Disposable income still falling despite upsurge in employment
Latest CSO figures show disposable income of households fell by €1.1 billion in first quarter
The figures indicated gross household saving decreased by €982 million to €2.6 billion during the same period. Photographer: Mario Proenca/Bloomberg
The disposable income of Irish households is still falling despite more people being at work.
According to new data from the Central Statistics Office (CSO), gross disposable income of Irish households was €22.2 billion in the first quarter of this year.
This represented a fall of €1.1 billion or 4.8 per cent on the previous quarter.
The figures suggest the increase in dispoable income from more people being at work is being offset by the downward pressure on income from new taxes and charges associated with the Government’s long-standing austerity drive.
Minister for Finance Michael Noonan has vowed to do something for hard-pressed middle-income households in the Budget.
Most indications suggest he is likely to widen the tax bands to take more people out of the higher tax bracket.

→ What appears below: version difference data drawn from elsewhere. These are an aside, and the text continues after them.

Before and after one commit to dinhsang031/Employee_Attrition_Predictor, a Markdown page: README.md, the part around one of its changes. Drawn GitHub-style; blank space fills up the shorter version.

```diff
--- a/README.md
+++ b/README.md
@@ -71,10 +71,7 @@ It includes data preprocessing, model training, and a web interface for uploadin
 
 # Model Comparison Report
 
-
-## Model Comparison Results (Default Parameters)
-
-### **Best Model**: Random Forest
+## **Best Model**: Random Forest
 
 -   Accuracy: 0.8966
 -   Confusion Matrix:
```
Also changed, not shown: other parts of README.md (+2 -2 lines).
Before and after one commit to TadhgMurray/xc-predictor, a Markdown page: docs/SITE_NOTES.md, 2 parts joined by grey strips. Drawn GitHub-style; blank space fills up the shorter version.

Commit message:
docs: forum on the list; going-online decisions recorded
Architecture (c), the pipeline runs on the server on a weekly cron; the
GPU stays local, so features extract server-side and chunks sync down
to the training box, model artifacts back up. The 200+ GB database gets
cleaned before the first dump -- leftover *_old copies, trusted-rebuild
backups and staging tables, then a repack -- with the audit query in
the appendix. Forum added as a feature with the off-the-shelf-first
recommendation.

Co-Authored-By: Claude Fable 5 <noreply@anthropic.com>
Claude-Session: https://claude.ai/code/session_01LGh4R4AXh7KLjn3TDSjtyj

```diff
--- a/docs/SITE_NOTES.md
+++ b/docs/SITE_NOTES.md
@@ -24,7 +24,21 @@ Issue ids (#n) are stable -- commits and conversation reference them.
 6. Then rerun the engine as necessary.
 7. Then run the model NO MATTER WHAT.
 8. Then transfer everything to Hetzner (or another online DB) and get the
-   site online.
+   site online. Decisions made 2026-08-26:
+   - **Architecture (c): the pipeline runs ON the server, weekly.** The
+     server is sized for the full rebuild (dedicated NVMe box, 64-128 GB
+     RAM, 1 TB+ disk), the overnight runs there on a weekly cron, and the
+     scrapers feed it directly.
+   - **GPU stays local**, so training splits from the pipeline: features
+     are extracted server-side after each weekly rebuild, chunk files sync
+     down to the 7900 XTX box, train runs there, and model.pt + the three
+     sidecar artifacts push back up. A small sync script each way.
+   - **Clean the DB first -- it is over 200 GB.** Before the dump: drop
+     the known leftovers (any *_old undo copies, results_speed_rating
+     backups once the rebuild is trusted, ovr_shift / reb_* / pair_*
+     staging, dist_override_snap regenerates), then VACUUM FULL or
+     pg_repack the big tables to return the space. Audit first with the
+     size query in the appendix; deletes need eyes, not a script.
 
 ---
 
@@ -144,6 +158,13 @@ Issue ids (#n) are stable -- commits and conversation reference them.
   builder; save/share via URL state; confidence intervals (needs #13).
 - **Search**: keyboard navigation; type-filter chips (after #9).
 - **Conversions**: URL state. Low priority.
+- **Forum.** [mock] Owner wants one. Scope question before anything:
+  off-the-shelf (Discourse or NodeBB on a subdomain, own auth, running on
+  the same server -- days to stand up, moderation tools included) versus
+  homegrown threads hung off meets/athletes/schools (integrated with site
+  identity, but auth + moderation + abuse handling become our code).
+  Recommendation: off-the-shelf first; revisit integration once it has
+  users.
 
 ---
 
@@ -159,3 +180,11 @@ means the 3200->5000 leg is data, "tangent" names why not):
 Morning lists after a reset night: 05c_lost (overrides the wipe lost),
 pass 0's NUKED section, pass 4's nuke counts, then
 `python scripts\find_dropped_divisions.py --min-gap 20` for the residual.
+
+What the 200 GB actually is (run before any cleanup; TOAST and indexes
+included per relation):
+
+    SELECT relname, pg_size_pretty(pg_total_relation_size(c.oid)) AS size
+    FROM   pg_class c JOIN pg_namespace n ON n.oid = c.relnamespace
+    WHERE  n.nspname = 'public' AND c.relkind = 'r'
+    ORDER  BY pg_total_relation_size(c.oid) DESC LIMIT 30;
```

The CSO figures also show that during the same time there was also a decrease in quarterly household expenditure, which dropped €138 million to €19.6 billion.
This may go some way to explaining the weak level of consumer spending in the economy which has yet to recover from financial turmoil of recent years.
The figures indicated gross household saving decreased by €982 million to €2.6 billion during the same period.
On an annual basis, however, gross saving for the total economy increased by €396 million to €8.6 billion in the first quarter of 2014.
According to the CSO, this is explained by a decrease in the gross saving of non-financial corporations, which fell 1.06 billion, being offset by increases in the saving of households (+€277 million), Government (+€897 million) and the financial sector (+€296 million).
The saving deficit of Government totalled €1.7 billion in the first quarter, an improvement of €897 million on the same period last year. This was down to increased taxes on production and social contributions.